Let me tell you about when I’m feeling under the weather.
Depending on the day, I’m either kicking and screaming that I can’t work out…
...or I’m being the biggest drama queen ever about it so I can use it as an excuse to not work out.
There’s literally no in-between.
But, just because you’ve got a stuffy nose doesn’t necessarily mean you can’t do any sort of exercise...which is bad news for the drama queen side of me.
With the COVID-19 threat still in full swing, I wanted to talk about something we always wonder when we’re not feeling well...is it safe to work out?
Actually, some physicians say that working out can even help you get over a sickness sooner. However, there are definitely situations when you should definitely not be getting your sweat on.
Let’s take a look.
When It’s Okay to Work Out
If you just have a simple, common cold, exercise can actually be a part of your recovery process as it can help clear up congestion by opening your airways. If you don’t have any symptoms below your neck (so, sneezing is okay, but you can’t have trouble breathing or chest pains) you’re okay to train.
Just make sure you get in plenty of fluids and you stay alert to any worsening symptoms. Also, don’t go balls blazing and start deadlifting 400 pounds right out of the gate. Just start at a lower intensity than you normally would to gauge how you feel.
If you go too intense you can make yourself worse.
Also, if you just feel like total shit, even if you don’t have below-the-neck symptoms...please don’t work out. Be smart. I don’t need ya’ll passing out in the gym on me.
When It’s Totally NOT Okay to Work Out
Okay, you athletes. I know you better than the average person. That means I know you have an obsession with muscling through pain.

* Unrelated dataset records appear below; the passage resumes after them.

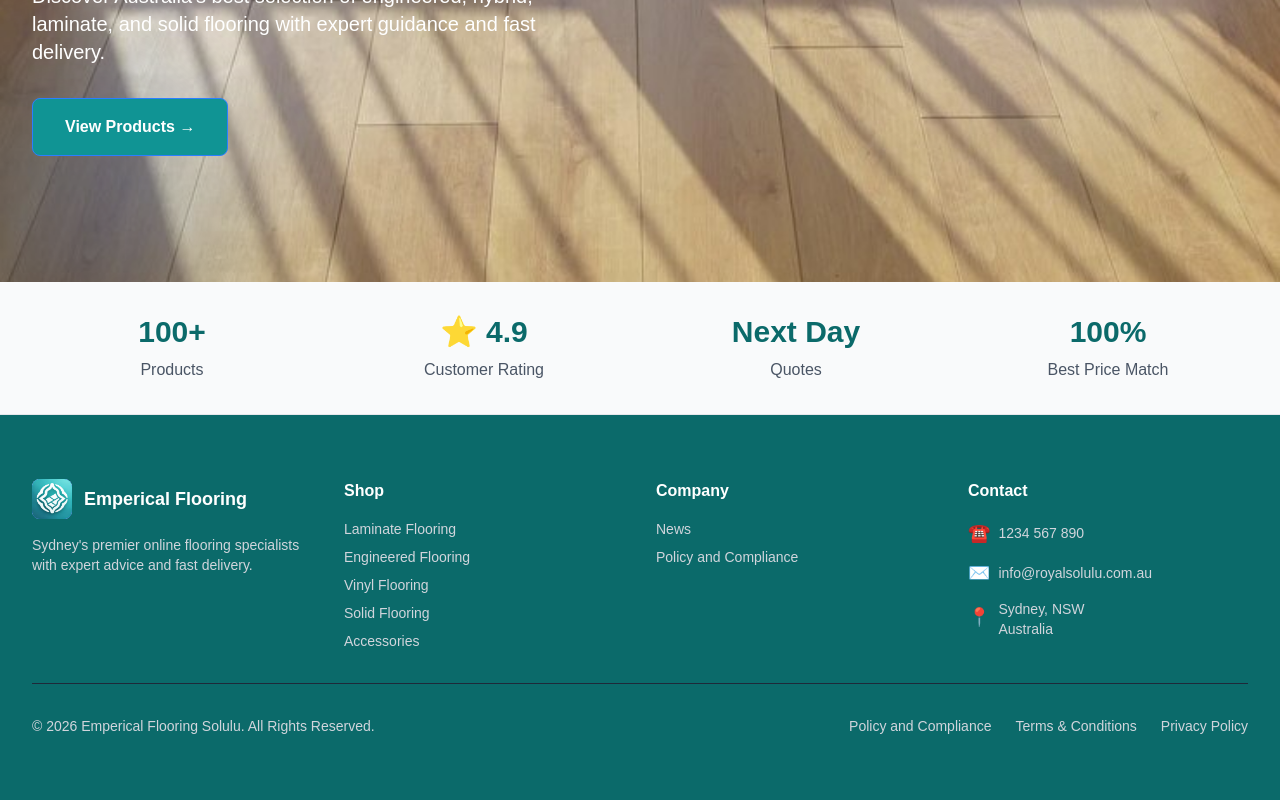
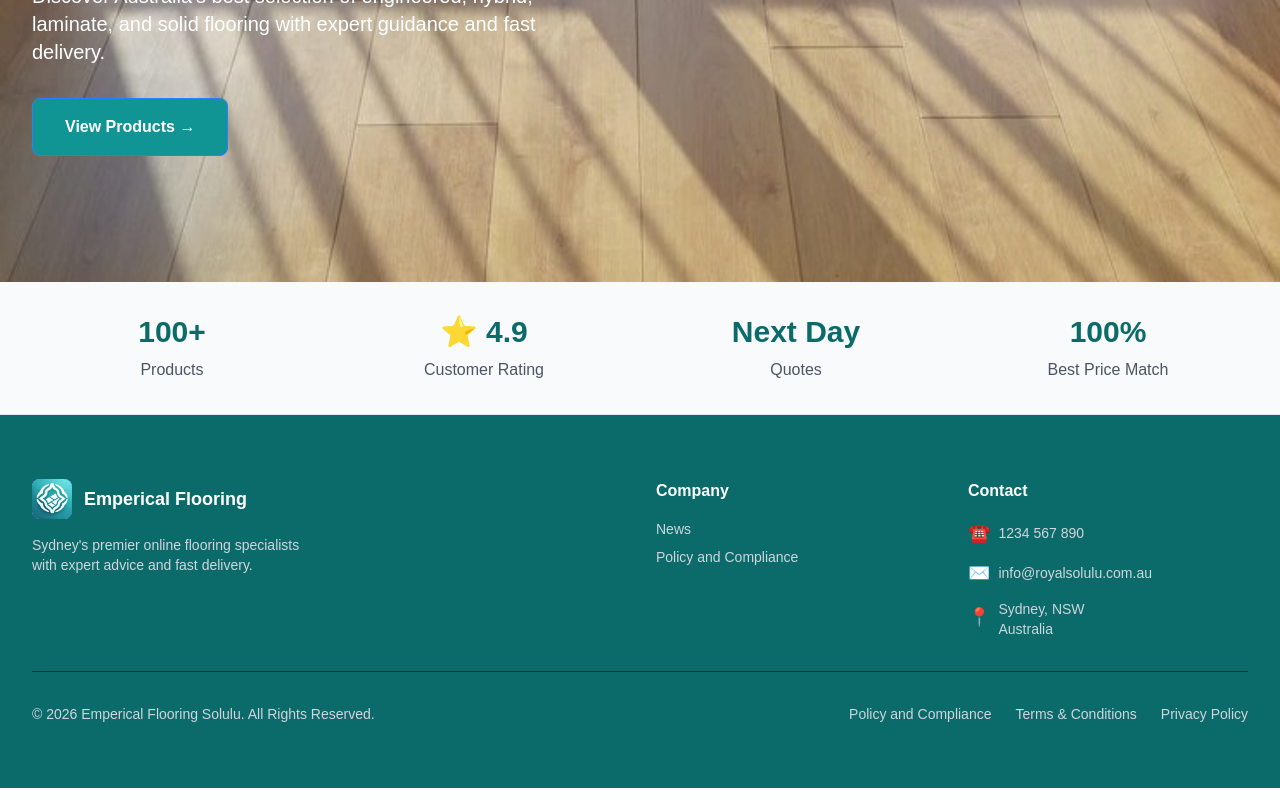
Before and after one commit to JamePHD/Flooring, a Next.js app: page / in a window 1280 px wide. Shown: the part 391-1191 px from the top of the page. Built offline with nearby package versions, Linux system fonts and the light colour scheme.

Commit message:
Adjusted footer spacing

```diff
--- a/app/components/footer.tsx
+++ b/app/components/footer.tsx
@@ -15,16 +15,9 @@ export default function Footer() {
               <p className="text-sm">Sydney's premier online flooring specialists with expert advice and fast delivery.</p>
             </div>
 
-            {/* Shop */}
+
             <div>
-              <h4 className="font-bold text-white mb-4">Shop</h4>
-              <ul className="space-y-2 text-sm">
-                <li><Link href="#" className="hover:text-blue-400 transition">Laminate Flooring</Link></li>
-                <li><Link href="#" className="hover:text-blue-400 transition">Engineered Flooring</Link></li>
-                <li><Link href="#" className="hover:text-blue-400 transition">Vinyl Flooring</Link></li>
-                <li><Link href="#" className="hover:text-blue-400 transition">Solid Flooring</Link></li>
-                <li><Link href="#" className="hover:text-blue-400 transition">Accessories</Link></li>
-              </ul>
+
             </div>
 
             {/* Company */}
```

But, as mentioned before, if you’re having breathing issues, feel weak, have painful muscles, a tummy ache or are feeling nauseous...you need to get over it.
Tough love, I know. It’s how I operate.
All of these symptoms are pointing to signs that you are just not functioning at a high enough level to be able to exercise and you can seriously hurt your health by trying.
If you can’t keep liquids down that’s also cause for the red light. No liquids means inadequate hydration which we know by now has a pretty underestimated impact on performance.
In that vein, if you’re running a fever...STAY HOME. Not only is this a COVID-19 symptom, but is generally not conducive for workouts.
If your core body temperature is high enough for a fever, it’s high enough for you to be at risk for overheating and dehydration.
This is so dangerous for your body! Overheating will make your symptoms worse and you can even pass out...which doesn’t really set you up for your gym crush.
Overheating also causes fatigue and muscle weakness which just generally makes your grueling, sick trip to the gym a waste of time.
How to Keep Yourself Safe While Working Out When Sick
If you do decide to be an overachiever, here's some tips to keep you from overdoing it.
Don’t go all out
You’re not setting any PRs with a cold, love. And if you’re trying to get points for doing so...let’s get together and reassess your priorities.
Don’t try to lift heavy, but just enough to load your muscles and get a bit of a pulse pumping. Only you can assess what’s a low intensity for you, but that’s the best course to take while you’re sick. If you’re still meh about lifting and aren’t completely comfortable with it, try some steady-state cardio.
For most people, this means a brisk pace on the treadmill or elliptical. Even better would be a light jog outdoors as the fresh air could do your sinuses some good.
Now, if you do have below-the-neck symptoms or you don’t and you’re still not super comfortable with a full-on workout, take this time to foam roll and stretch.
I know it’s not the sexiest recommendation, but you guys know how much I preach about foam rolling and, honestly, when you’re sick is probably the best time to force yourself to get your body limber.
Not only is it better than doing nothing and can keep you from losing your mind if you are having gym withdrawals, but when you’re fully recovered and ready to get back at it your muscles are gonna be nice and ready.
Don’t forget to hydrate
Not only is proper hydration great for maintaining the immune system, but you can lose fluids a lot faster when you’re sick and the symptoms of dehydration just make you feel like even more of a trash bag.
Not ideal for crushing a workout.
Also, a workout will just make you more dehydrated if you aren’t paying attention to your fluids and our goal to make you feel better, not worse.
The bottom line? I don’t think I have to say this, but if you have COVID...please don’t go to the gym. Even with a mask, the risk for others is too great.
Don’t be a dick. Stay home.
If not, though, you should be all good to workout as long as you listen to your body and don’t have any below-the-neck symptoms. Just stay safe and go slow.